SOURCE INFORMATION START

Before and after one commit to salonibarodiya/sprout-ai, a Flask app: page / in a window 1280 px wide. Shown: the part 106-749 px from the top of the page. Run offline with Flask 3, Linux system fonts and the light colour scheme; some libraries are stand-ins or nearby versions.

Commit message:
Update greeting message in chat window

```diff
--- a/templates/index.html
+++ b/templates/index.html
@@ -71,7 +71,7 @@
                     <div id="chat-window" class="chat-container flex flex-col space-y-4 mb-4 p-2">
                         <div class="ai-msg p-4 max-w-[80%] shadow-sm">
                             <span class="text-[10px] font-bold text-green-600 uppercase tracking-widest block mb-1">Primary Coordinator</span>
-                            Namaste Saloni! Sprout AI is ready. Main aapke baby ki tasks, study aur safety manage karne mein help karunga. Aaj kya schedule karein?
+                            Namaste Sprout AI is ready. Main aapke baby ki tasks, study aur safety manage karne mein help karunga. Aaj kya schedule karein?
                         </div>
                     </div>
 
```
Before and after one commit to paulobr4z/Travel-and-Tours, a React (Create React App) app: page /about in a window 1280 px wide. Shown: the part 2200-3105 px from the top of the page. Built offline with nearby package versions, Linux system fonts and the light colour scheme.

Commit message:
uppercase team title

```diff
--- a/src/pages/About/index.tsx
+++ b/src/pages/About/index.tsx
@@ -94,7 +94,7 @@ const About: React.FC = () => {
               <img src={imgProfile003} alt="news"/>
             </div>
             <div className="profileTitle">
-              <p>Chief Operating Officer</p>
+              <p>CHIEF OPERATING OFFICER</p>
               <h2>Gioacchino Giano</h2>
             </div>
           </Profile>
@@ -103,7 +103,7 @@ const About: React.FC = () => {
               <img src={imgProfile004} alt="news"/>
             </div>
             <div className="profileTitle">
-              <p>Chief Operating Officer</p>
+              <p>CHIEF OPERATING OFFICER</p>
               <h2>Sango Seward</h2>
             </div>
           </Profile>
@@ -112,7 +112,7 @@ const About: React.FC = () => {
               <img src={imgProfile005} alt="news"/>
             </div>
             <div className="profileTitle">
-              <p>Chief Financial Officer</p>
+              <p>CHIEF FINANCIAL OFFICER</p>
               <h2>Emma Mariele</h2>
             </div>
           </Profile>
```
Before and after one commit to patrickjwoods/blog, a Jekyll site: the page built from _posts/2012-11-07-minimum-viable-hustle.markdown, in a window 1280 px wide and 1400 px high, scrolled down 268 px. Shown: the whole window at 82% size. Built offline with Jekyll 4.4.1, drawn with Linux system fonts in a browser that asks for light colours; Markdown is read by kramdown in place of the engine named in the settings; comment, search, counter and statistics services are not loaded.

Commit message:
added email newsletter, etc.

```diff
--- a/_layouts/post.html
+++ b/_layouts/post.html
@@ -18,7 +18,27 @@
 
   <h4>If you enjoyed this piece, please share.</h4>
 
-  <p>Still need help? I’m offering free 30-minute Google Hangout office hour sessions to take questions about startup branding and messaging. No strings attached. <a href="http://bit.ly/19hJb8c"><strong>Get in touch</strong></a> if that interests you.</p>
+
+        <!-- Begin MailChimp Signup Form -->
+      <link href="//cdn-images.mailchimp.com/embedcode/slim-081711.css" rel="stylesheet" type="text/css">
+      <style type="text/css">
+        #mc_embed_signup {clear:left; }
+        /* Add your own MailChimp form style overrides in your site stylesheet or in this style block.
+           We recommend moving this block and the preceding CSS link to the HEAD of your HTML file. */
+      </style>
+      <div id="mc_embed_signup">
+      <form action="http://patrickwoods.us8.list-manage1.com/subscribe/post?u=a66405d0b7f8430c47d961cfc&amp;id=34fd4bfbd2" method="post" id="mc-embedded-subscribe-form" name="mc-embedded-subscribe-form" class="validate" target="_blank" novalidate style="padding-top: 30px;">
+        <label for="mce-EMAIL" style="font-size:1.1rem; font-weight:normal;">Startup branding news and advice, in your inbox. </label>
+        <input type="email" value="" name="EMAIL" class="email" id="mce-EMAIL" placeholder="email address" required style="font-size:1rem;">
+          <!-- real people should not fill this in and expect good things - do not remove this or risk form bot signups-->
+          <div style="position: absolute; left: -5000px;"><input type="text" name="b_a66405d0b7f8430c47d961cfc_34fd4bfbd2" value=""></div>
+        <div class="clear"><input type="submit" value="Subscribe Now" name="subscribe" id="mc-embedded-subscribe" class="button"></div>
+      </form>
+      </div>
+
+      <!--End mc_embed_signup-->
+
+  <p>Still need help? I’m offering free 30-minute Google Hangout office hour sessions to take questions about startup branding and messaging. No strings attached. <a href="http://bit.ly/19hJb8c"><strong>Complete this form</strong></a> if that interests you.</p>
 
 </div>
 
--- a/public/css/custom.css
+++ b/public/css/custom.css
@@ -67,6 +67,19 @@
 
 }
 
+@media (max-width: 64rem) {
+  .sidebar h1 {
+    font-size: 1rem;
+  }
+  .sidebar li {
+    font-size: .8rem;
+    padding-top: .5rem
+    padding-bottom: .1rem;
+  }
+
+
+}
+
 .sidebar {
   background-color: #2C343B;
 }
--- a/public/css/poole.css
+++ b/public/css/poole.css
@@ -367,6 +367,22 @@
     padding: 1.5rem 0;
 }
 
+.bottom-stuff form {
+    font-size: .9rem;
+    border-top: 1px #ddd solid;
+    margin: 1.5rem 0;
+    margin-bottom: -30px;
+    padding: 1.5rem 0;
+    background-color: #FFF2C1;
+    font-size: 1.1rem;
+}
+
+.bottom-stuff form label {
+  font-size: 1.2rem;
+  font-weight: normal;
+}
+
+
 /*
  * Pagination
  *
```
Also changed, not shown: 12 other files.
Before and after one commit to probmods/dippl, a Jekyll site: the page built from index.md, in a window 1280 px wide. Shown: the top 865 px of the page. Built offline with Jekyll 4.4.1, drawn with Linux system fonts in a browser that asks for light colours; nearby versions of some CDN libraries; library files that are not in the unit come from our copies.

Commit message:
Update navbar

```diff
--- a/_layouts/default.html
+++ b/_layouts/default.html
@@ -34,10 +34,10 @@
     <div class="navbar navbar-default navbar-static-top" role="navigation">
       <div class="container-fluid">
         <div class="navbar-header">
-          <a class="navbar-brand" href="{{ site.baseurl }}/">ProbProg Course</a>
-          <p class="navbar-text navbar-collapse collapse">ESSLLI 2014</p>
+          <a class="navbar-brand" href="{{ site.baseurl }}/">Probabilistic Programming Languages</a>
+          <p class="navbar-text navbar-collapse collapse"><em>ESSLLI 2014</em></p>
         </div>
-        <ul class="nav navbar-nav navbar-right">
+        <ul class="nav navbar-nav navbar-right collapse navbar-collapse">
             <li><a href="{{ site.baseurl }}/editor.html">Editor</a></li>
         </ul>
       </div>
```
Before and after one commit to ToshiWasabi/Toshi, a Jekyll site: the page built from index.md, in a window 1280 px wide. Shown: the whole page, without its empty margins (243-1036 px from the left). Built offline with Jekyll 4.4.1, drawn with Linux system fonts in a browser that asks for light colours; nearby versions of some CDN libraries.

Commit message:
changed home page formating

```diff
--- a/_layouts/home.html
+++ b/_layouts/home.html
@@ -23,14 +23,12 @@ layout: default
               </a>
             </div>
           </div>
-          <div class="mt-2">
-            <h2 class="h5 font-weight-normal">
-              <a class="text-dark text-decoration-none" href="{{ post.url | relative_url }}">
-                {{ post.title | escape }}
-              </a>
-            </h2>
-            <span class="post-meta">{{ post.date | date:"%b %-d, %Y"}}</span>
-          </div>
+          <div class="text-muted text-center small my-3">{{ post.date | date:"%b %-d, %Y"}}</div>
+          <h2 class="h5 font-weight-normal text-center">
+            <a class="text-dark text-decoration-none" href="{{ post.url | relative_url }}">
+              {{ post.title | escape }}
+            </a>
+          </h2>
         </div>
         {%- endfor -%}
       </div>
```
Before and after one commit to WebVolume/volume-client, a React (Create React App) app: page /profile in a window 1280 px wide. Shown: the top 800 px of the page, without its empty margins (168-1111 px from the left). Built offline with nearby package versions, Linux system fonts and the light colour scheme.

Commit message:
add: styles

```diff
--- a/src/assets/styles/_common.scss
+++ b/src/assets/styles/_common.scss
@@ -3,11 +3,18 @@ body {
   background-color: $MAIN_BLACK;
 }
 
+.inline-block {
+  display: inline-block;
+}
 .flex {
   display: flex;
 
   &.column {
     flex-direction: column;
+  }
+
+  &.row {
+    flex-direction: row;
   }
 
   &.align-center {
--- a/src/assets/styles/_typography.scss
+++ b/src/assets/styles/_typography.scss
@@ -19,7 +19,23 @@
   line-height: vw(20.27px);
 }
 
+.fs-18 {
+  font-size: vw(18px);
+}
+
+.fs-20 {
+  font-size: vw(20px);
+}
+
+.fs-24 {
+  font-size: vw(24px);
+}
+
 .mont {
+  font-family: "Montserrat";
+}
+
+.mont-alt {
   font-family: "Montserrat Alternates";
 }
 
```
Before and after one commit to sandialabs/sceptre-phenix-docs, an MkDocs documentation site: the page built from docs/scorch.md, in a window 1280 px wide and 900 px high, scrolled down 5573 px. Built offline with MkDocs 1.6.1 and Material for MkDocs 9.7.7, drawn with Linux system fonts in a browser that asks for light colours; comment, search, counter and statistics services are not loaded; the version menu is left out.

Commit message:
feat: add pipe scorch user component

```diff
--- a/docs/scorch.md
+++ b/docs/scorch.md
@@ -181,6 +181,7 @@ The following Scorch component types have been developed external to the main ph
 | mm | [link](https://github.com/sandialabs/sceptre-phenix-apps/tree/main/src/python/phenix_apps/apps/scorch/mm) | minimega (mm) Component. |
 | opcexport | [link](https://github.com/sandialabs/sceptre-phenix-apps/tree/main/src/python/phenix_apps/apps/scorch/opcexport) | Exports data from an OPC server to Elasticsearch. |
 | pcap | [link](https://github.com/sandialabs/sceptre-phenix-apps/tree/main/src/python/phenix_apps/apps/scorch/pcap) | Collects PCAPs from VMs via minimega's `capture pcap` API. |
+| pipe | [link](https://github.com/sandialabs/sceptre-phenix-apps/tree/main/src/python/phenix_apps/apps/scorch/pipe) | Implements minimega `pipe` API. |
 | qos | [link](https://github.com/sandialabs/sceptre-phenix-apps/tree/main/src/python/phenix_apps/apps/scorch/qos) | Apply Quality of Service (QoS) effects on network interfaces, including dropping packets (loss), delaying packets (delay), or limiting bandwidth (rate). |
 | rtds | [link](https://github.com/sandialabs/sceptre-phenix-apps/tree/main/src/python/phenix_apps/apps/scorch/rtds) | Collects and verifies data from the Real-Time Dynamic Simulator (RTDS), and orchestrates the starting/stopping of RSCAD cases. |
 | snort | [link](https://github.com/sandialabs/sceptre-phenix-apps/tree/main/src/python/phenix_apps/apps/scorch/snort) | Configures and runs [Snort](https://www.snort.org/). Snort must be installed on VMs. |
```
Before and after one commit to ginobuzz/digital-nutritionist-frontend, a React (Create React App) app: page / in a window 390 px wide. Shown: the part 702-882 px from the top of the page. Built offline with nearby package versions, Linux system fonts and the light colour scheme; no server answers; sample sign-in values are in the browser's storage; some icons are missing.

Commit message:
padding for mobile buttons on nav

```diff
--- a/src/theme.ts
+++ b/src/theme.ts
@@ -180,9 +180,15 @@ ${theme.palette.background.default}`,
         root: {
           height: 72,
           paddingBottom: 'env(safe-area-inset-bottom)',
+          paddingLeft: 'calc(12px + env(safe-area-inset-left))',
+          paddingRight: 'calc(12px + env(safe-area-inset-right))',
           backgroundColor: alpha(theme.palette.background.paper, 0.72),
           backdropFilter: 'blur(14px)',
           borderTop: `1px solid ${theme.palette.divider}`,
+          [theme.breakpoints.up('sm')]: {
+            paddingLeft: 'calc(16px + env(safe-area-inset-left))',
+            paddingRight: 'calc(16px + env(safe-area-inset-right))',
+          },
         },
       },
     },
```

SOURCE INFORMATION END

DIRECTIONS
Search the data above for lines holding "default" and copy each of them.

SOLUTION FOR THIS PROBLEM
--- a/_layouts/default.html
+++ b/_layouts/default.html
     <div class="navbar navbar-default navbar-static-top" role="navigation">
@@ -23,14 +23,12 @@ layout: default
@@ -180,9 +180,15 @@ ${theme.palette.background.default}`,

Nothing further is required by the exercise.